"Little Red Riding Hood" is a European fairy tale about a young girl and a Big Bad Wolf. Its origins can be traced back to the 10th century to several European folk tales including one from Italy called The False Grandmother.
The story displays many similarities to stories from classical Greece and Rome. The dialogue between the Big Bad Wolf and Little Red Riding Hood also has its analogies to the Norse Þrymskviða from the Elder Edda, the giant Þrymr had stolen Mjölnir Thor's hammer and demanded Freyja as his bride for its return. Instead the gods dressed Thor as a bride and sent him. When the giants note Thor's unladylike eyes eating and drinking Loki explains them as Freyja's not having slept eaten or drunk out of longing for the wedding. A parallel to another Norse myth the chase and eventual murder of the sun goddess by the wolf Sköll has also been drawn.
The story had as its subject a village girl of the country being deceived into giving a wolf she encountered the information he needed to find her grandmother's house successfully and eat the old woman while at the same time avoiding being noticed by woodcutters working in the nearby forest. Then he proceeded to lay a trap for Red Riding Hood. Little Red Riding Hood ends up being asked to climb into the bed before being eaten by the wolf where the story ends. The wolf emerges the victor of the encounter and there is no happy ending.
Charles Perrault explained the 'moral' at the end of the tale so that no doubt is left to his intended meaning:

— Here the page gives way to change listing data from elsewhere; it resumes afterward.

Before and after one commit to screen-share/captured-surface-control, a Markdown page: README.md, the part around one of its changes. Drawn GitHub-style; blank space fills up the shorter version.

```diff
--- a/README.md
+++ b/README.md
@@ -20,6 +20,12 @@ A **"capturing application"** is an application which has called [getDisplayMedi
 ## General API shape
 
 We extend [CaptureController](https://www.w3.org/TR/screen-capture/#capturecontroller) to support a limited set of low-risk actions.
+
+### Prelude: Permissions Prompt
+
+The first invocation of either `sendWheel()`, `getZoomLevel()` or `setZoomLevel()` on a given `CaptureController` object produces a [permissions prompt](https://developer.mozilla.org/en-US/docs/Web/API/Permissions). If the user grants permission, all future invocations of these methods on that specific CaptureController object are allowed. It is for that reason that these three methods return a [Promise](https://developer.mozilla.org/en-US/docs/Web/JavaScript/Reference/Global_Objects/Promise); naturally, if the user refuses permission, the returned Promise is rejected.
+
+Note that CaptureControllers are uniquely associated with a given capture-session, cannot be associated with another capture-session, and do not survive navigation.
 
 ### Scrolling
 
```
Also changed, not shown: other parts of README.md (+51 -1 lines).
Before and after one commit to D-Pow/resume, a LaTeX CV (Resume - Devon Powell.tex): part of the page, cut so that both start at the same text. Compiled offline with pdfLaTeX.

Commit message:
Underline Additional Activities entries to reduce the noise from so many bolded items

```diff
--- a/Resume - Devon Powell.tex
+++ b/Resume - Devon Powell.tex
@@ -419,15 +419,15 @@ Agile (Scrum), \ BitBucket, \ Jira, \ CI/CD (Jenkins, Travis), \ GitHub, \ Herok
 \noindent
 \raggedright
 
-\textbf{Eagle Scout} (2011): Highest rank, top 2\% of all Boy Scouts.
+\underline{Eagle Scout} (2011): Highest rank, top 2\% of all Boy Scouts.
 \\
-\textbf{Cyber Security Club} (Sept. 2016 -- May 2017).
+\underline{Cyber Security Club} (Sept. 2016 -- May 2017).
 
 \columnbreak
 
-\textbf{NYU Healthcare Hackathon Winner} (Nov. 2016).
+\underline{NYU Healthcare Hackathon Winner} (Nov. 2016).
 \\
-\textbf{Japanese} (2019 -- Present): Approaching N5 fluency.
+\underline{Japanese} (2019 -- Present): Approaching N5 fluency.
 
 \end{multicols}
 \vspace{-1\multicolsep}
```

‘From this story one learns that children especially young lasses pretty courteous and well-bred do very wrong to listen to strangers And it is not an unheard thing if the Wolf is thereby provided with his dinner. I say Wolf for all wolves are not of the same sort, there is one kind with an amenable disposition – neither noisy nor hateful nor angry but tame obliging and gentle following the young maids in the streets even into their homes. Alas! Who does not know that these gentle wolves are of all such creatures the most dangerous!’
A sexual analysis of the tale may also include negative connotations in terms of rape or abduction. However many revisionist retellings choose to focus on empowerment and depict Little Red Riding Hood or the grandmother successfully defending herself against the wolf.
Such tellings bear some similarity to the "animal bridegroom" tales such as Beauty and the Beast or The Frog Prince but where the heroines of those tales revert the hero to a prince these tellings of Little Red Riding Hood reveal to the heroine that she has a wild nature like the hero's. These interpretations refuse to characterize Little Red Riding Hood as a victim, these are tales of female empowerment.